Problem statement: If a line of the data below contains the string "href", copy it into your answer.

=-=-=-=-=

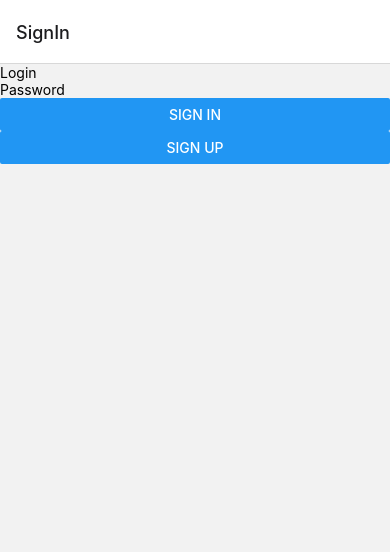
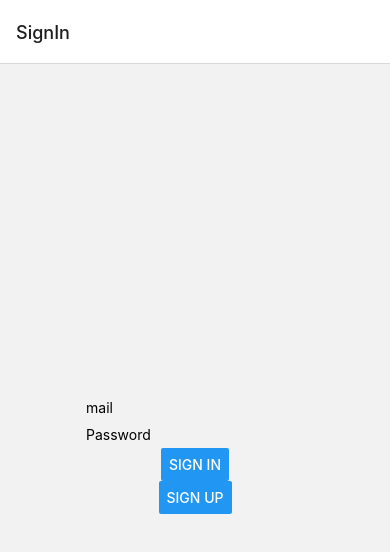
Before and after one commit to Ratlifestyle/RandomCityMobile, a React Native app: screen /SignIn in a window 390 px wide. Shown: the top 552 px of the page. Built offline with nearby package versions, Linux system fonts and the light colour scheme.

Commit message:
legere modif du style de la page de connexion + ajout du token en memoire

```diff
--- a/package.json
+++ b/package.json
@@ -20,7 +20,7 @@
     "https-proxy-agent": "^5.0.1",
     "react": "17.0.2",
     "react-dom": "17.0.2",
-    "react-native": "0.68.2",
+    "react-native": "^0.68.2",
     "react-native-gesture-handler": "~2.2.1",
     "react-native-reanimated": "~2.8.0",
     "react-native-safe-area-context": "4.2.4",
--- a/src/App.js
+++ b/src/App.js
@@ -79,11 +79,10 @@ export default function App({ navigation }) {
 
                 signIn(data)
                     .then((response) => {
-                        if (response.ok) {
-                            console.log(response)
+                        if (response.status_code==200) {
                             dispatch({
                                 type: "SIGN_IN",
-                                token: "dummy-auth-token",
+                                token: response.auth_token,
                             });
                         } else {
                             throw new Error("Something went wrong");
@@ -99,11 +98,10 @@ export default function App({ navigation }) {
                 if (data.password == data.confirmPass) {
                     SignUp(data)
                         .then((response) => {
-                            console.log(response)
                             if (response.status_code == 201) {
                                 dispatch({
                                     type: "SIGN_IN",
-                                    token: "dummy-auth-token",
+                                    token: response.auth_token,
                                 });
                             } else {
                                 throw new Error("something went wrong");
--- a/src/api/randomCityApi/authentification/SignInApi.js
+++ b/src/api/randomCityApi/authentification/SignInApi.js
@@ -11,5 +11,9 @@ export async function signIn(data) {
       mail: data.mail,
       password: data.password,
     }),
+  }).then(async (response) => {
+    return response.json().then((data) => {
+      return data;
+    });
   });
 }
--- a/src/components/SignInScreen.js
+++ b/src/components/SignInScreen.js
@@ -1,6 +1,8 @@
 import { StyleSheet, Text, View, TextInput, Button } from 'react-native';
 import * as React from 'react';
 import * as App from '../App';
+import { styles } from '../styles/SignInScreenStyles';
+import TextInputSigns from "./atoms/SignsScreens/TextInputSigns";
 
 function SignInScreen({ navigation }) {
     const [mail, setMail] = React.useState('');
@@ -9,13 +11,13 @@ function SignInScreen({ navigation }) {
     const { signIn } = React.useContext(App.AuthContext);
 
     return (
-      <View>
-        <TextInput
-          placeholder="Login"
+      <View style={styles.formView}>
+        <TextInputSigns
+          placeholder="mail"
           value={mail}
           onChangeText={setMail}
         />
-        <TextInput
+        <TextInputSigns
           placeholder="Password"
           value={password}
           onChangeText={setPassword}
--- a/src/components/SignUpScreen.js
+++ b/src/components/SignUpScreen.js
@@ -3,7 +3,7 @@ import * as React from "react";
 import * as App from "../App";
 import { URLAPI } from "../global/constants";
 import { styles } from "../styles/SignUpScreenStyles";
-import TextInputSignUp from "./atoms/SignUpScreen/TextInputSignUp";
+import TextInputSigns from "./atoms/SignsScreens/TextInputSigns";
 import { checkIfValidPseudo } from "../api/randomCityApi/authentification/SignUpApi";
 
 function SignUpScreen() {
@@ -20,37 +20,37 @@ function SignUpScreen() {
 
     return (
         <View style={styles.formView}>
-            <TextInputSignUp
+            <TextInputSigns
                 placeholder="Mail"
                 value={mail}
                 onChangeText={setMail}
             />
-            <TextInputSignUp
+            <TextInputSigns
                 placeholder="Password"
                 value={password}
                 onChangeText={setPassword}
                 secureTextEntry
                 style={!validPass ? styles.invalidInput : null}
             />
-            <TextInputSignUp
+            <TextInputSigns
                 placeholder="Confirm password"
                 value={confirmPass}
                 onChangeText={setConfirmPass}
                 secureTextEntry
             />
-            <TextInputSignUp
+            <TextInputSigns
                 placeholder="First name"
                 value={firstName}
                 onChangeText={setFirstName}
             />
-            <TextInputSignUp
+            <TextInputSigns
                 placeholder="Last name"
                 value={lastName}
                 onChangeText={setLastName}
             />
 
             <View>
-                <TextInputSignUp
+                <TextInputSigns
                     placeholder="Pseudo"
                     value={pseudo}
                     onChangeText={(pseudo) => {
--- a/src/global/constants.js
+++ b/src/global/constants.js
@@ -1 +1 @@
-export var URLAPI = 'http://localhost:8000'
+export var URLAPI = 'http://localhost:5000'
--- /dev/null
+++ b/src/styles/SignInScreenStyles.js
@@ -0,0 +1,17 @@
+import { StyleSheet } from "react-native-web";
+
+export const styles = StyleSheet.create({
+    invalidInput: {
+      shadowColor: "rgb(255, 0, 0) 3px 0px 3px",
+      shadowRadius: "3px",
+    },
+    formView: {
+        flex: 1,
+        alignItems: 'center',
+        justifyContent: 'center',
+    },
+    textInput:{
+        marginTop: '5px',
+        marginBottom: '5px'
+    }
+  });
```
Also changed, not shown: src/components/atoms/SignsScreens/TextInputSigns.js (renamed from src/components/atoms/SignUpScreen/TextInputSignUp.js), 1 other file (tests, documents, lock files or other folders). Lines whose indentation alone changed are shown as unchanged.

=-=-=-=-=

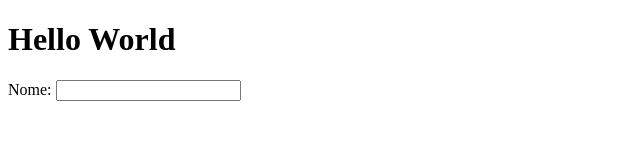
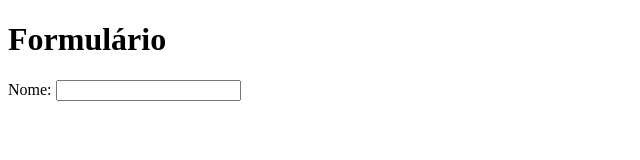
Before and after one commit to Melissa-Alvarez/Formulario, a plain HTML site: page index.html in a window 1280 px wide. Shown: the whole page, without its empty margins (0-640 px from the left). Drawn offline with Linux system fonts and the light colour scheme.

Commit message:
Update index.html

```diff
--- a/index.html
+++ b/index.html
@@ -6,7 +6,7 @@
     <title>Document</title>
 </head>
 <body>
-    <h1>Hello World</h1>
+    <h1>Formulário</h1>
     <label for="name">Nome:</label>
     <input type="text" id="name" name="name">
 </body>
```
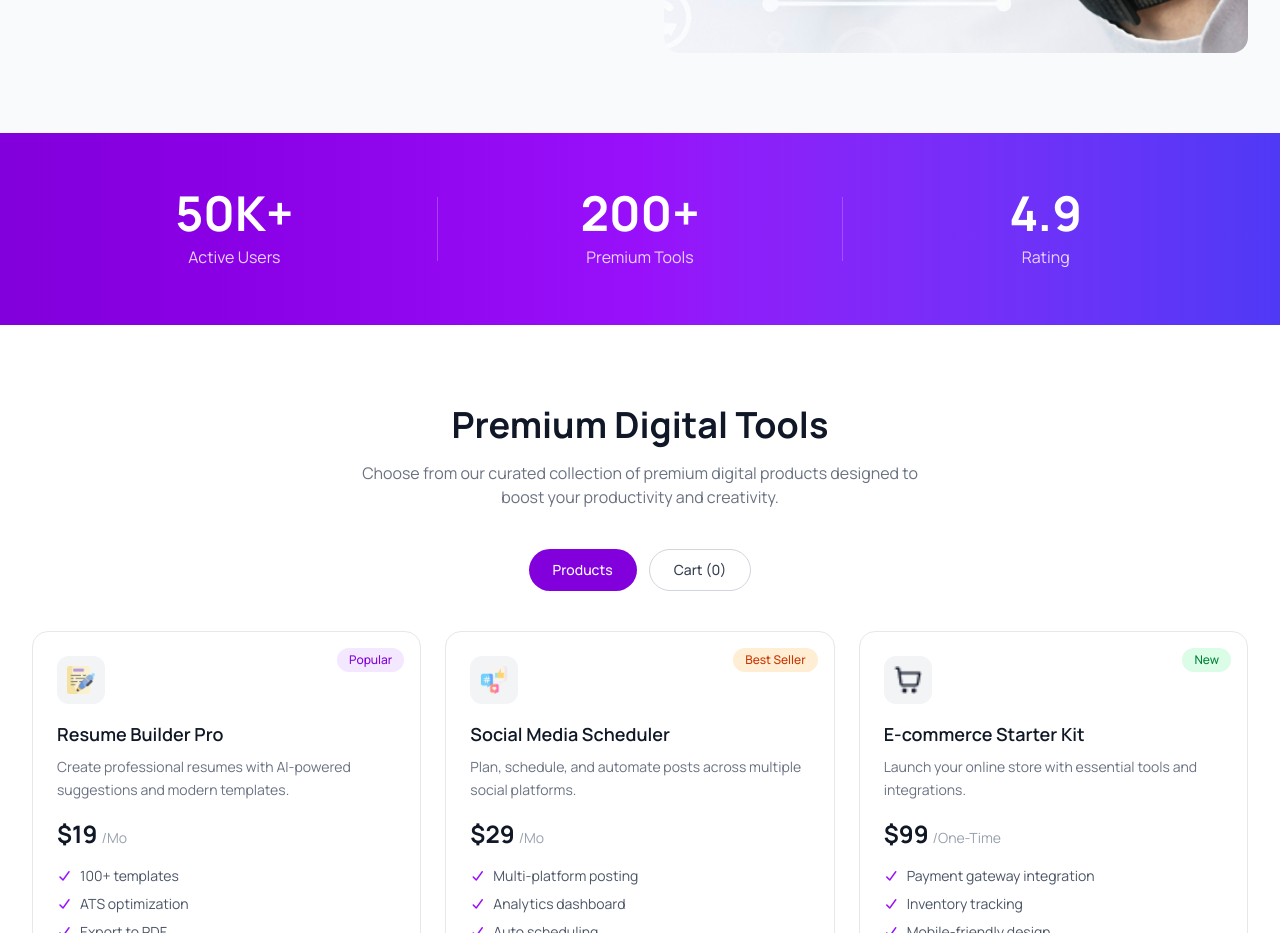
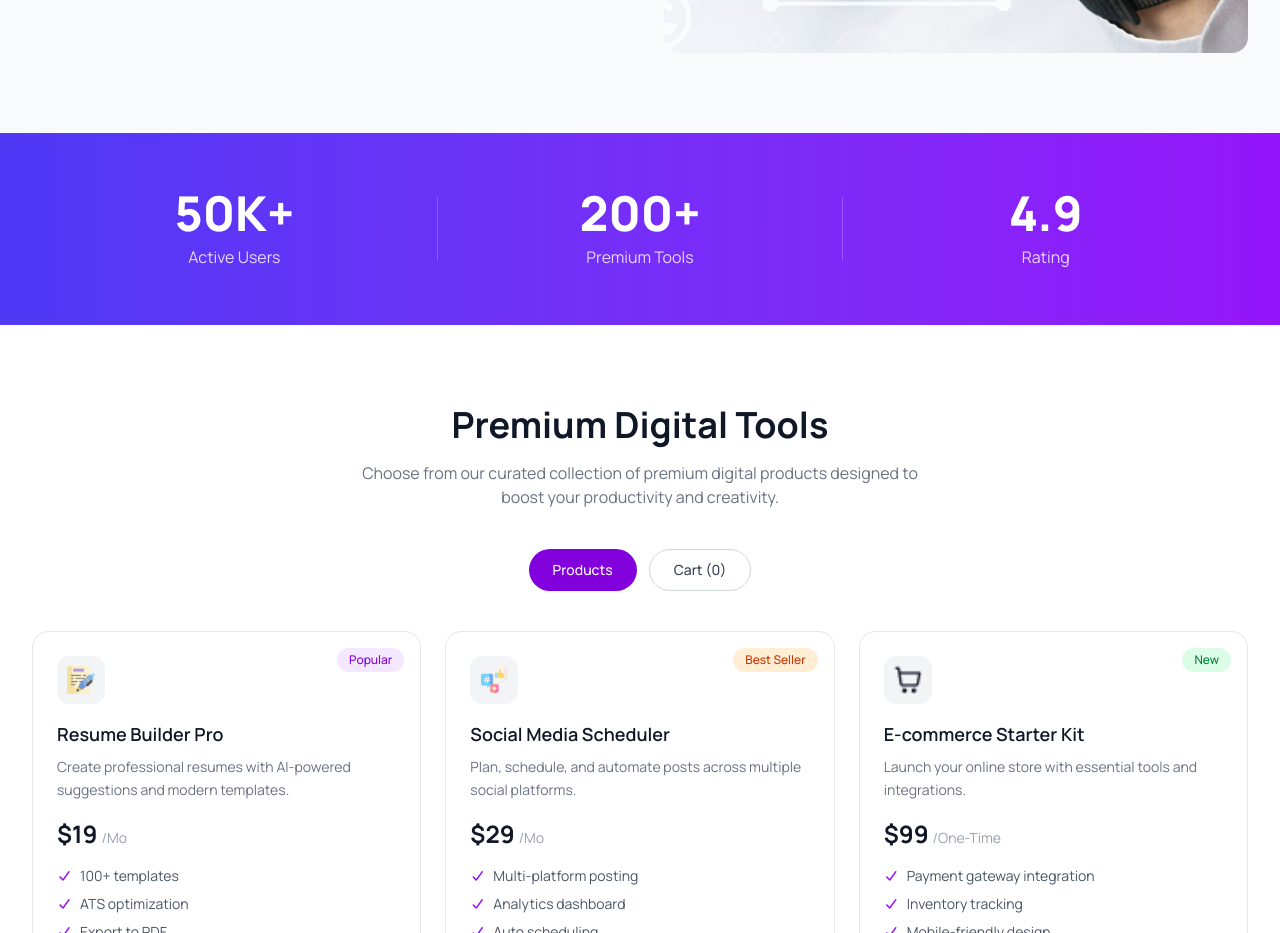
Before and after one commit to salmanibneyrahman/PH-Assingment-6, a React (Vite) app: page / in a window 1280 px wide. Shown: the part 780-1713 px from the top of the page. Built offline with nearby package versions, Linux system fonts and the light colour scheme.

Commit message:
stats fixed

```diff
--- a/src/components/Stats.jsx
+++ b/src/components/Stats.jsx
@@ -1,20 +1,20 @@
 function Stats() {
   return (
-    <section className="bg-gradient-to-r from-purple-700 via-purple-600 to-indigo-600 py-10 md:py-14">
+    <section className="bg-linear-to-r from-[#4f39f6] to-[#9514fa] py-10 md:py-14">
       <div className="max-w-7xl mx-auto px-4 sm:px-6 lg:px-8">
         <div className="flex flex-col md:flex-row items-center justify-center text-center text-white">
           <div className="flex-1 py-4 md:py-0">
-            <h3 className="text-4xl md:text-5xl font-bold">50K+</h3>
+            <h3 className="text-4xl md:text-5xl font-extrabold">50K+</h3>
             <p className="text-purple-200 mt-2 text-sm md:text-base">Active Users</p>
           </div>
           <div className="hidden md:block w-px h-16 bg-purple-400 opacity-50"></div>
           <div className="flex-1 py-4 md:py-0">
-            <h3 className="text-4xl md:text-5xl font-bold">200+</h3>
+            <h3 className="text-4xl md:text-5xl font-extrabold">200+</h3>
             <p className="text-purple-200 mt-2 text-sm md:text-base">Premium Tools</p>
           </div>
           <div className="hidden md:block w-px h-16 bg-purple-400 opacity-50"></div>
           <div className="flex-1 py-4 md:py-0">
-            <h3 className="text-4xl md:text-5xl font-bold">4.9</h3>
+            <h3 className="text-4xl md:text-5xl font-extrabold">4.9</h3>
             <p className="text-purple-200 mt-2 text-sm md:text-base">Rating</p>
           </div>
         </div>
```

=-=-=-=-=

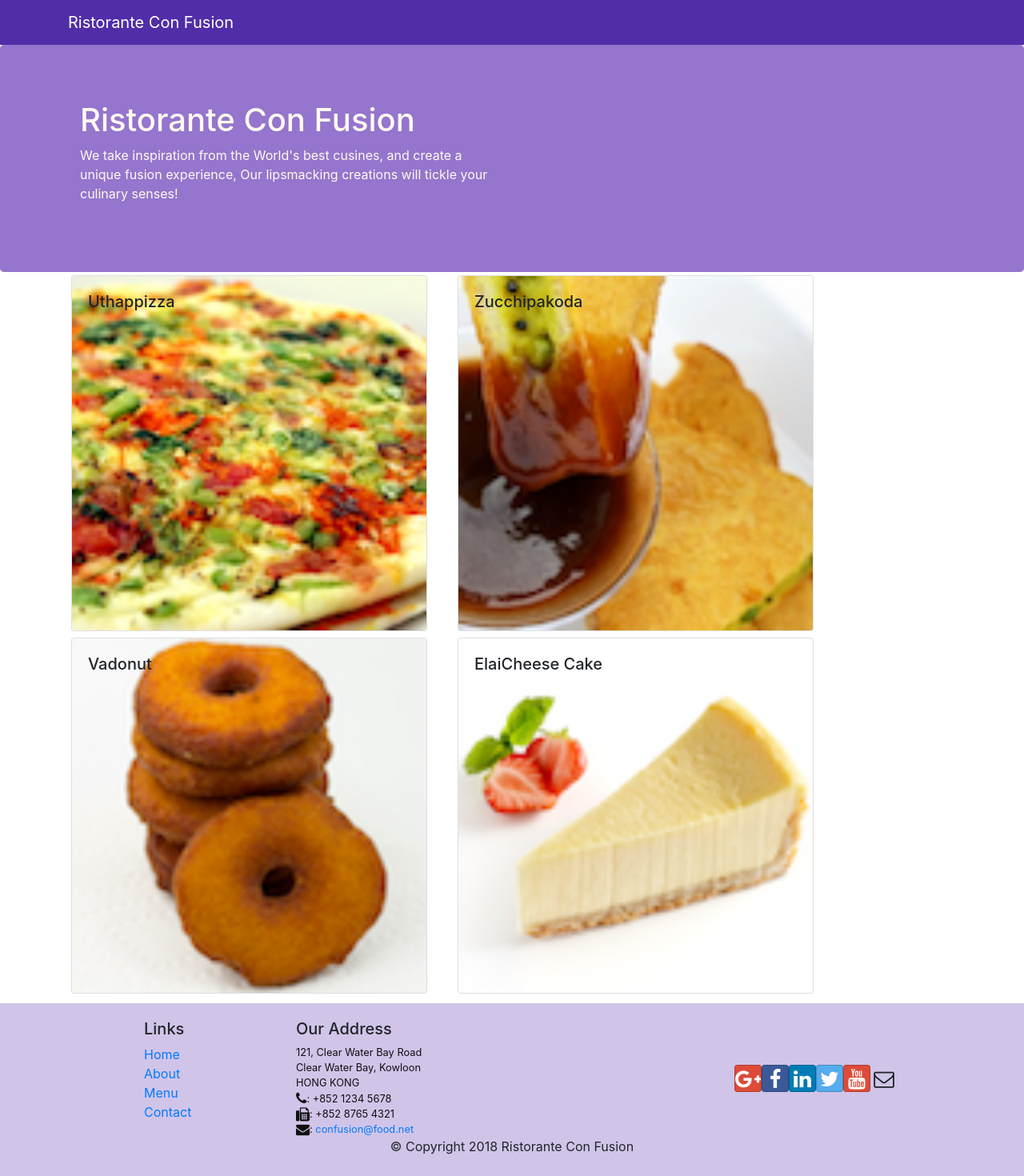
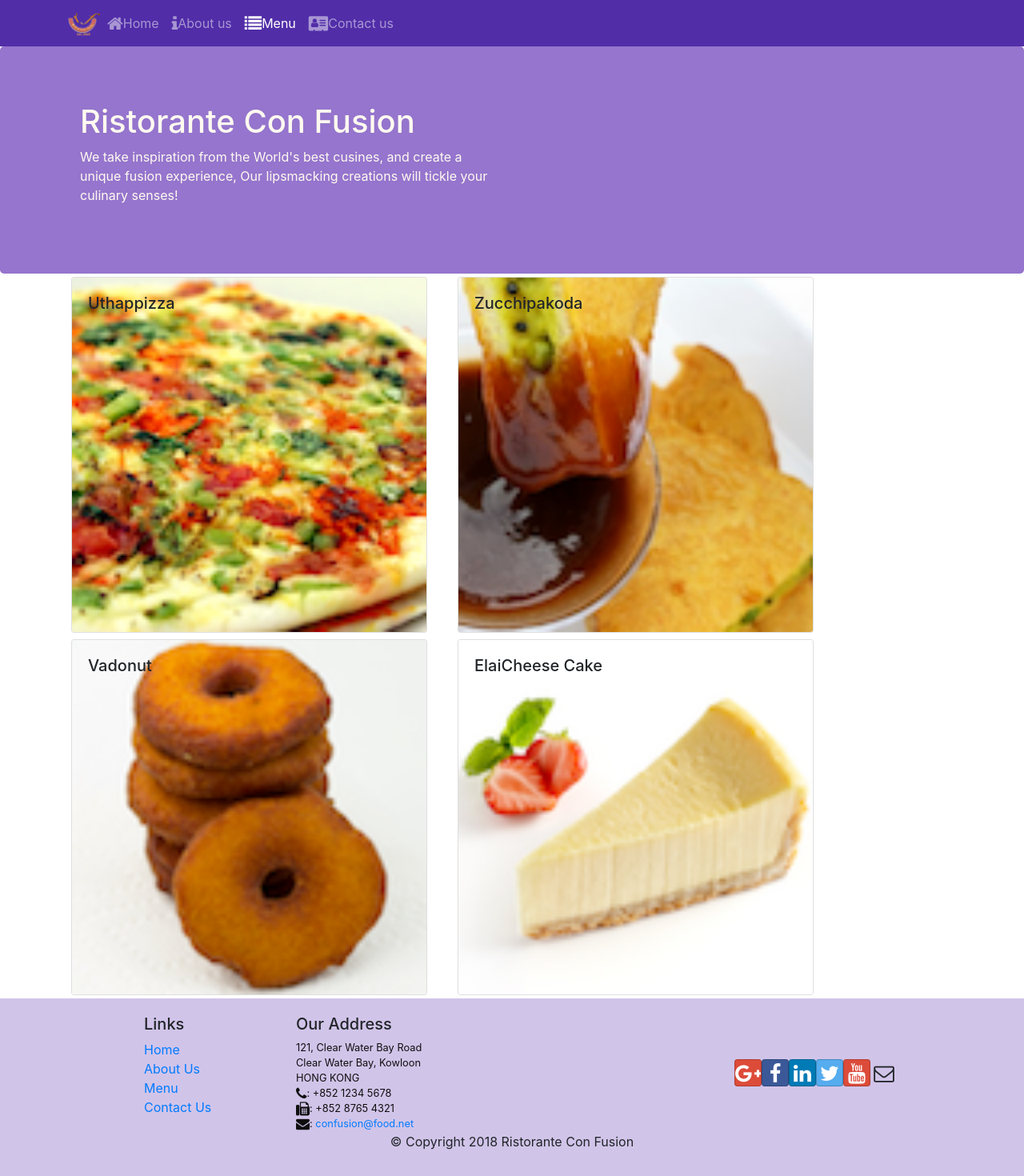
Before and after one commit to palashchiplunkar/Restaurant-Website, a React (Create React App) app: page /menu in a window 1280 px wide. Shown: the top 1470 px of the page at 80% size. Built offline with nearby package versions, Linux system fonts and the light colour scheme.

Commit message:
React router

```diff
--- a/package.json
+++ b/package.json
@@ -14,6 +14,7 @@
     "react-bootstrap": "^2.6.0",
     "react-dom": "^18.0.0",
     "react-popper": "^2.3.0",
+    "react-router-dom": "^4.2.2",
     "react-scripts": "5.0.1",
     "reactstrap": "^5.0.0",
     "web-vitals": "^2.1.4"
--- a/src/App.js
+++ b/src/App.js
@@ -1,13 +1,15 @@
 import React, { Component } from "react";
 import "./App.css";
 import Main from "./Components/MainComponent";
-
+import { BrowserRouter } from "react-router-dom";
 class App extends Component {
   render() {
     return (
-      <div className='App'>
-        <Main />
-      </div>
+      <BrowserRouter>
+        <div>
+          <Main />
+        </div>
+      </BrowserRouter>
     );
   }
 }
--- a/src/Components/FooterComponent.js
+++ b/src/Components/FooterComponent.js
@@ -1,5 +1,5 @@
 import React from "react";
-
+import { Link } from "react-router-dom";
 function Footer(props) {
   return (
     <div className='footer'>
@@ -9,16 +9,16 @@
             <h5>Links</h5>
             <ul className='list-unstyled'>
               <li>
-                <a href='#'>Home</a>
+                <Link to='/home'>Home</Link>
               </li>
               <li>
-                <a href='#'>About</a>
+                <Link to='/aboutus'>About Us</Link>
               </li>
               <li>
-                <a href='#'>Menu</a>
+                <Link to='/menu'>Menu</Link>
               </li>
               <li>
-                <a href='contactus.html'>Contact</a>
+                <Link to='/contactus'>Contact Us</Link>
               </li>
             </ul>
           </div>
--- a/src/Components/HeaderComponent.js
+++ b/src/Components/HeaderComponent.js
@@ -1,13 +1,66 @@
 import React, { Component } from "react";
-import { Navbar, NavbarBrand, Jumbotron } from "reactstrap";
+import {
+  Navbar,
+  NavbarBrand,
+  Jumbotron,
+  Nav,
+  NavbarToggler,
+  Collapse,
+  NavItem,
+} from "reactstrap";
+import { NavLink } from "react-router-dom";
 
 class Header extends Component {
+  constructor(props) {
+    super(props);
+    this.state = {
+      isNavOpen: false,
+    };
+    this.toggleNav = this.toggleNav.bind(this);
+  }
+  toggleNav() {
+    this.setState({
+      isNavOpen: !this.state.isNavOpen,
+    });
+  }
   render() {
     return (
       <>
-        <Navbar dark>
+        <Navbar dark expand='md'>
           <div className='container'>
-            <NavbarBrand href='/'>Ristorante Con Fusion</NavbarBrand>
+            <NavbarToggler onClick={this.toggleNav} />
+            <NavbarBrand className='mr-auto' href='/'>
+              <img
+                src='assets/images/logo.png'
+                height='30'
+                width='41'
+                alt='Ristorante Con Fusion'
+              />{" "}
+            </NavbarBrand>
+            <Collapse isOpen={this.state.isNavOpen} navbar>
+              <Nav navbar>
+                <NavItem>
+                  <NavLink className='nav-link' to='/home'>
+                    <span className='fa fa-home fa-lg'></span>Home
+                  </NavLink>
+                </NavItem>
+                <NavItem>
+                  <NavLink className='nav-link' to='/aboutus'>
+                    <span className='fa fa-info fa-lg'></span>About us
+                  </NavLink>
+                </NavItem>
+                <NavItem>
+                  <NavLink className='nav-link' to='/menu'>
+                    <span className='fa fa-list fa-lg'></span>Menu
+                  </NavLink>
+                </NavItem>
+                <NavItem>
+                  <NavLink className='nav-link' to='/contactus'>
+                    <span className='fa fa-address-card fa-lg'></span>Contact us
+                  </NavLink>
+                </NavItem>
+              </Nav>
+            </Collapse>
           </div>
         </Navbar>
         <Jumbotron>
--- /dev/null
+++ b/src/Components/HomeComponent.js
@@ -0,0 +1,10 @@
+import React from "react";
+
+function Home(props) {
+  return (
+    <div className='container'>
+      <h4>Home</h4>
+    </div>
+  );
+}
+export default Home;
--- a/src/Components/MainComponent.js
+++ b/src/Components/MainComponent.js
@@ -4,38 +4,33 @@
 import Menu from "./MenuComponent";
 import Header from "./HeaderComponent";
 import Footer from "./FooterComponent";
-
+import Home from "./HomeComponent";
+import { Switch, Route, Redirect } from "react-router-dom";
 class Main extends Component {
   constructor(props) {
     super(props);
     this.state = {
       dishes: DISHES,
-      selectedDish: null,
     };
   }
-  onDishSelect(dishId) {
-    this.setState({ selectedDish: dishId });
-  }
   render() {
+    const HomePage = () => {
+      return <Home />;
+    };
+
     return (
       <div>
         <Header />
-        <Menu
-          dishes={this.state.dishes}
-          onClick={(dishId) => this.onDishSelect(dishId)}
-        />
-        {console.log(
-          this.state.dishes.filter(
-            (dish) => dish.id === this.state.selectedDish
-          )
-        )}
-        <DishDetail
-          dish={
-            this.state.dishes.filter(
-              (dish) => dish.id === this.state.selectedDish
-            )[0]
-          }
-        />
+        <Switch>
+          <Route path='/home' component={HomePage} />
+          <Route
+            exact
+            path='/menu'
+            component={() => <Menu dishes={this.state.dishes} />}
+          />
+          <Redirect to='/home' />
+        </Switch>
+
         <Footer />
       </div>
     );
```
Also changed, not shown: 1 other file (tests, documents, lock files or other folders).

=-=-=-=-=

Written response:
-                <a href='#'>Home</a>
-                <a href='#'>About</a>
-                <a href='#'>Menu</a>
-                <a href='contactus.html'>Contact</a>
-            <NavbarBrand href='/'>Ristorante Con Fusion</NavbarBrand>
+            <NavbarBrand className='mr-auto' href='/'>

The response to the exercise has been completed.